Change detection data:
==================================================

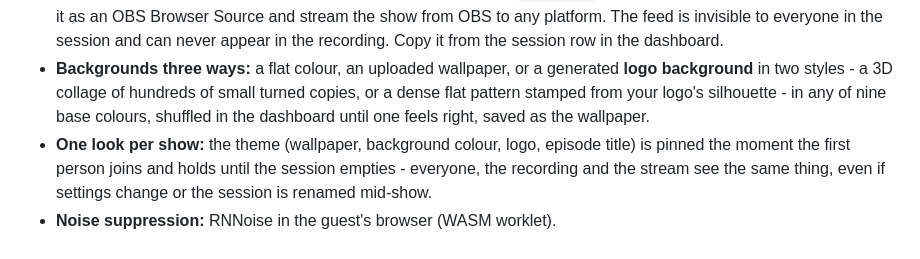
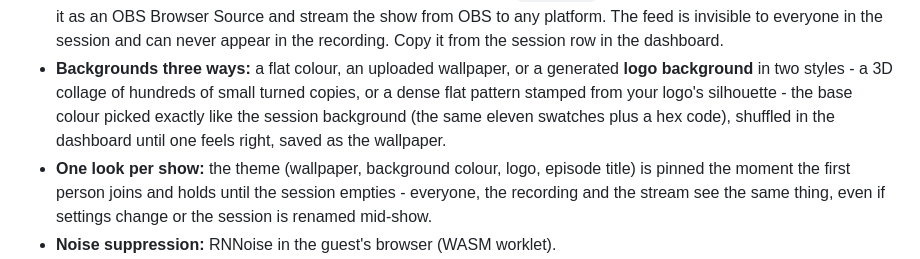
Before and after one commit to lightmorphic/fossstudio, a Markdown page: README.md, the part around the change. Drawn GitHub-style.

Commit message:
README: the generator's colour picker matches the background's

```diff
--- a/README.md
+++ b/README.md
@@ -101,9 +101,10 @@ dashboard.
   recording. Copy it from the session row in the dashboard.
 - **Backgrounds three ways:** a flat colour, an uploaded wallpaper, or
   a generated **logo background** in two styles - a 3D collage of hundreds of small turned copies,
-  or a dense flat pattern stamped from your logo's silhouette - in any
-  of nine base colours, shuffled in the dashboard until one feels
-  right, saved as the wallpaper.
+  or a dense flat pattern stamped from your logo's silhouette - the
+  base colour picked exactly like the session background (the same
+  eleven swatches plus a hex code), shuffled in the dashboard until
+  one feels right, saved as the wallpaper.
 - **One look per show:** the theme (wallpaper, background colour, logo,
   episode title) is pinned the moment the first person joins and holds
   until the session empties - everyone, the recording and the stream see
```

==================================================

▶ **EXERCISE GOAL**
All of the records should be output exactly as they stand, with pictures omitted.

▶ **ANSWER FOR THIS EXERCISE**
Before and after one commit to lightmorphic/fossstudio, a Markdown page: README.md, the part around the change. Drawn GitHub-style.

Commit message:
README: the generator's colour picker matches the background's

```diff
--- a/README.md
+++ b/README.md
@@ -101,9 +101,10 @@ dashboard.
   recording. Copy it from the session row in the dashboard.
 - **Backgrounds three ways:** a flat colour, an uploaded wallpaper, or
   a generated **logo background** in two styles - a 3D collage of hundreds of small turned copies,
-  or a dense flat pattern stamped from your logo's silhouette - in any
-  of nine base colours, shuffled in the dashboard until one feels
-  right, saved as the wallpaper.
+  or a dense flat pattern stamped from your logo's silhouette - the
+  base colour picked exactly like the session background (the same
+  eleven swatches plus a hex code), shuffled in the dashboard until
+  one feels right, saved as the wallpaper.
 - **One look per show:** the theme (wallpaper, background colour, logo,
   episode title) is pinned the moment the first person joins and holds
   until the session empties - everyone, the recording and the stream see
```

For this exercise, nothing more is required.